Then there are the additions of Chris Canty and Marcus Spears. These additions might not appear to be “sexy” additions, but they’ll add some depth and some value. Canty’s arrival will allow Haloti Ngata to play more inside, and allow this team to improve on their 20th ranked rushing defense. Spears will bring some depth, and allow Arthur Jones to get a blow when he gets gassed. Spears’ production has dropped in recent years, but his football IQ should help bring some veteran stability and leadership to what seems like a brand new defense.
Drafting Arthur Brown was also a crucial draft pick. Unfortunately, he’ll be unfairly compared to Ray Lewis, and will likely be thrown into the fire week one. He’ll have the luxury of learning behind Jameel Mclain, who now takes over as one of the longer tenured Ravens. With the addition of Elvis Dumervil, the Ravens replaced Paul Kruger’s pass rush, with a more consistent pass rush, and likely more sacks. In addition to the production Dumervil brings, he also take some pressure off second year linebacker Courtney Upshaw, and allow him to learn behind one of the league’s best. Finally, we can’t forget the fact that Terrell Suggs will be playing a full season, along with the aforementioned Ladarius Webb, both of whom missed a majority of games due to injury.

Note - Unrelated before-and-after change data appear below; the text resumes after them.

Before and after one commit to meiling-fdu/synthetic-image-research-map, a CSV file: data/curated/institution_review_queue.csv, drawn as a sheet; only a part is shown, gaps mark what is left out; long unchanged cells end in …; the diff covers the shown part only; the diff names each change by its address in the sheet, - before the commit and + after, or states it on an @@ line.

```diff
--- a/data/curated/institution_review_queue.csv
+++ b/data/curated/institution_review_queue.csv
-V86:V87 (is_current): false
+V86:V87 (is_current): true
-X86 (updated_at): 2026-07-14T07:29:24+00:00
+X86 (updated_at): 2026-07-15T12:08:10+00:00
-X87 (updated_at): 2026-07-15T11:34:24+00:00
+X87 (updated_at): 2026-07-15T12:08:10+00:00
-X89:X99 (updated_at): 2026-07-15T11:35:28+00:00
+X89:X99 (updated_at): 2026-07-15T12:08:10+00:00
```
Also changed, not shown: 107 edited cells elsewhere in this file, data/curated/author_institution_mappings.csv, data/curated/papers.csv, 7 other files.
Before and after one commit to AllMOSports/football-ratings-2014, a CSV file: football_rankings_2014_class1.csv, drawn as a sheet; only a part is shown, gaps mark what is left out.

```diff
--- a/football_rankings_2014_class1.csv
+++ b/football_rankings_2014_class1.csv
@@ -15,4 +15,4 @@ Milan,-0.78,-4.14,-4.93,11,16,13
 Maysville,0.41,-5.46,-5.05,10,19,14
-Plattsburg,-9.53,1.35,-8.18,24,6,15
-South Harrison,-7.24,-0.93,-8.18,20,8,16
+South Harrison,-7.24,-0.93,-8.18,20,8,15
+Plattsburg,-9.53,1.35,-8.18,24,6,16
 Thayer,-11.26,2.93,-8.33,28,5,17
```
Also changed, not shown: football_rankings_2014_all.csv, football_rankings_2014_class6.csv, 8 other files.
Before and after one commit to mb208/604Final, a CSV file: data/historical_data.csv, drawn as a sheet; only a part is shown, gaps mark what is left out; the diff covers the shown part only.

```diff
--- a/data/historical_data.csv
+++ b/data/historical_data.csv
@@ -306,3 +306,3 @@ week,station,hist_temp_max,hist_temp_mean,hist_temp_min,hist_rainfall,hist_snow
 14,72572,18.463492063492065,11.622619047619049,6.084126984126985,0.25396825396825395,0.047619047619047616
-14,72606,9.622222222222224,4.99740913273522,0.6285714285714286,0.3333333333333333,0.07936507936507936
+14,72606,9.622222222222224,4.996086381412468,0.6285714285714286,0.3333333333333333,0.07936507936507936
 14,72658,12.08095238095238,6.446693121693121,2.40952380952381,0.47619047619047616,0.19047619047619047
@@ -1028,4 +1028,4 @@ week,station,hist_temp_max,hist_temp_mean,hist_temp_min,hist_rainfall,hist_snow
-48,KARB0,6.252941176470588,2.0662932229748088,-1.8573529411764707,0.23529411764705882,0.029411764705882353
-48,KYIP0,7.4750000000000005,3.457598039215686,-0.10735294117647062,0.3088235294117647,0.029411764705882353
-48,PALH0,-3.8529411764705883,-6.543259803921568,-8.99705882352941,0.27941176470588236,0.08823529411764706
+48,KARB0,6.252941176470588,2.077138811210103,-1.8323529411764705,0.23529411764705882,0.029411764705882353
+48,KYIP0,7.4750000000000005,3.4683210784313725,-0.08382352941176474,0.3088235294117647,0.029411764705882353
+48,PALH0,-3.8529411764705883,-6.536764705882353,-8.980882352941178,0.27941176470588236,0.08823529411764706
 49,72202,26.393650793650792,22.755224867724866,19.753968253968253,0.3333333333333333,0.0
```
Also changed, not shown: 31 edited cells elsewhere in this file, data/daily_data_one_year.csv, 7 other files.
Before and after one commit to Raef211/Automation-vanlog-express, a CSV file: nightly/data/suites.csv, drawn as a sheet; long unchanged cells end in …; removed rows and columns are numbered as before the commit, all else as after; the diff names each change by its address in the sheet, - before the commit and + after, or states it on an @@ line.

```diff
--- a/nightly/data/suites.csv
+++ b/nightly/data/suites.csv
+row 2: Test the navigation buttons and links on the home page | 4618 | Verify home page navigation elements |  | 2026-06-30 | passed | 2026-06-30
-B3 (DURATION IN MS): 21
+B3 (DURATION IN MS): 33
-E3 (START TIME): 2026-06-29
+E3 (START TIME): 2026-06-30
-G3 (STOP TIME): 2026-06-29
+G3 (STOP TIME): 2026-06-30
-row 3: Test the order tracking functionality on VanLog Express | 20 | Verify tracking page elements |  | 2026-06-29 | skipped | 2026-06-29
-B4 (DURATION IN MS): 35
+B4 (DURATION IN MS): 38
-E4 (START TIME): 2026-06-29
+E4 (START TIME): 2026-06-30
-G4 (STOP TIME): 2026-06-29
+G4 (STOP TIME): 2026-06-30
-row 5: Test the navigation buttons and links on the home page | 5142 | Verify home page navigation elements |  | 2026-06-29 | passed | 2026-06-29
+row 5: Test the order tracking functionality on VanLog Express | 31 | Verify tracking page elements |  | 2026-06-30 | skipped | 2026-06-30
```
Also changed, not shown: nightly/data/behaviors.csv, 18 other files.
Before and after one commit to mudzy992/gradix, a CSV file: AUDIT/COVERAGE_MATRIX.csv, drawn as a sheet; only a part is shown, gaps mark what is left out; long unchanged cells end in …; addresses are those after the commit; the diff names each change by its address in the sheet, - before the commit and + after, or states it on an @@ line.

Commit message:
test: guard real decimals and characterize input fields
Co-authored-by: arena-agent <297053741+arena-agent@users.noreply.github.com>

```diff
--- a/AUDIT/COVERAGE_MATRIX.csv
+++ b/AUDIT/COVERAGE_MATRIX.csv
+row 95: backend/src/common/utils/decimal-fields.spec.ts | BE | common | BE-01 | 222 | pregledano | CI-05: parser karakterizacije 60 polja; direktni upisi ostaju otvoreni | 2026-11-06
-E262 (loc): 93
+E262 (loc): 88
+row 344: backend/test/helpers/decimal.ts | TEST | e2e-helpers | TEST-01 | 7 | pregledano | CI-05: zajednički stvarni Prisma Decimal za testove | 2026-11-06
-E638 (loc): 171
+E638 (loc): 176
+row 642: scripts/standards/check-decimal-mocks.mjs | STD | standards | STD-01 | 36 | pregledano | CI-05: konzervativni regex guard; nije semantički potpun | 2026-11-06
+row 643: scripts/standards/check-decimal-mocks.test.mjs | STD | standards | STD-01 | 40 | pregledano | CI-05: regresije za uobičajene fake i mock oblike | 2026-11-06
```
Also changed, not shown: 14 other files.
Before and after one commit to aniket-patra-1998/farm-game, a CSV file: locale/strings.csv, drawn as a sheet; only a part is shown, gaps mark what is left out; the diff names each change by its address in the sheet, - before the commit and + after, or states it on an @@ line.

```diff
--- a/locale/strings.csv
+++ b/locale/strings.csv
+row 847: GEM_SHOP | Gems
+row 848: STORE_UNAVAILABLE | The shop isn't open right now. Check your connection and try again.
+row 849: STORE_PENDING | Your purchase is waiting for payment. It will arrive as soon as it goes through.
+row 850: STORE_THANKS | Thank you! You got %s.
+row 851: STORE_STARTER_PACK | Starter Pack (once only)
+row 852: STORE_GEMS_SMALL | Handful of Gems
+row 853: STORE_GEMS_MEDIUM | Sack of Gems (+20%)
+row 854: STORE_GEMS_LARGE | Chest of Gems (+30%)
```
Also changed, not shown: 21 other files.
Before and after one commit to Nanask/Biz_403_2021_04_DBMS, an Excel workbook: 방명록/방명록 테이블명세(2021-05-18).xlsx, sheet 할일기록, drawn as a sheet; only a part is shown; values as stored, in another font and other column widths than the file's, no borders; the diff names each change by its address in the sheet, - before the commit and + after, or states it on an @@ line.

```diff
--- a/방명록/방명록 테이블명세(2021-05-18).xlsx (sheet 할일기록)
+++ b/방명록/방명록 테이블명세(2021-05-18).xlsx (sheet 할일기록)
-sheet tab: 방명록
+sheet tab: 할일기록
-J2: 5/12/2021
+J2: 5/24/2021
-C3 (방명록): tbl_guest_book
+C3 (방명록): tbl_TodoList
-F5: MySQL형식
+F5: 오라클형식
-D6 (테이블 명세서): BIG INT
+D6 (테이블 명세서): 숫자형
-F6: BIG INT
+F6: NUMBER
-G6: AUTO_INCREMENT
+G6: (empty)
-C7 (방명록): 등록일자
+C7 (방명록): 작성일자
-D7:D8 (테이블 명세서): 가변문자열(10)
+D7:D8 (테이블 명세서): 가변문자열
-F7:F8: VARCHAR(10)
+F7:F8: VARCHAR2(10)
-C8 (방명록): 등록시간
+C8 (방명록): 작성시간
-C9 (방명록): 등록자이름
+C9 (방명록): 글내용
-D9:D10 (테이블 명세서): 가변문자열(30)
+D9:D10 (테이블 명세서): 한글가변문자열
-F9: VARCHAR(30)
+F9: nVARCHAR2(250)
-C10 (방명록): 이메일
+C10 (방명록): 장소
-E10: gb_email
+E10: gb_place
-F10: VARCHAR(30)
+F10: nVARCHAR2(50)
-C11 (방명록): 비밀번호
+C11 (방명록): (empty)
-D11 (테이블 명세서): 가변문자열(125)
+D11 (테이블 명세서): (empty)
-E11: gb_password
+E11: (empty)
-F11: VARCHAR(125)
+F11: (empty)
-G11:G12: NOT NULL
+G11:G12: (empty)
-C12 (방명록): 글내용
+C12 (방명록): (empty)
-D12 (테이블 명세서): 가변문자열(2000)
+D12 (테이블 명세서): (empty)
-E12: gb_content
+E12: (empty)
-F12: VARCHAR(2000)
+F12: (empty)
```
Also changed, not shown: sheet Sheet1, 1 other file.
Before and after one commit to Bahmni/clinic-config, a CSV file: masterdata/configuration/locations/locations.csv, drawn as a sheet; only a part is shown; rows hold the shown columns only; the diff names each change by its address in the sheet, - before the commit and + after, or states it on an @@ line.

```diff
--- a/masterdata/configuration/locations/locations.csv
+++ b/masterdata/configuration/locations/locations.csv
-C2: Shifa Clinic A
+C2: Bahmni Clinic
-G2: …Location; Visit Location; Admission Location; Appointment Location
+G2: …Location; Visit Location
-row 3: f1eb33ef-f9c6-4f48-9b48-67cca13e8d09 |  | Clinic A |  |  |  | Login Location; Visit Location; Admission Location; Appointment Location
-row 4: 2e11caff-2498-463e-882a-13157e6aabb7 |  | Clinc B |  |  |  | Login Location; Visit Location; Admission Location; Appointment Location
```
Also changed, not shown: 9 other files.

So let’s put it all together here: Last year the Ravens defense finished 17th in the league, had two older future hall of famers who are not quite what they once were, 2 solid step ups who cashed in solely on a great contract year, one journeyman safety, and a corner who wasn’t a necessity to resign. The 2013 Ravens defense has added a solid defensive end, a pass rusher who has been productive and consistent his entire career, younger and less expensive safeties with high ceilings of potential, a fully healthy Terrell Suggs, a fully healthy Ladarius Webb, experienced veterans to help rookies Arthur Brown, Matt Elam, and second year outside linebacker Courtney Upshaw, and most importantly saved the cap money to lock down their Super Bowl MVP and franchise quarterback Joe Flacco. This Ravens defense WILL be better next year because of all this, and for the years to come. Trust me.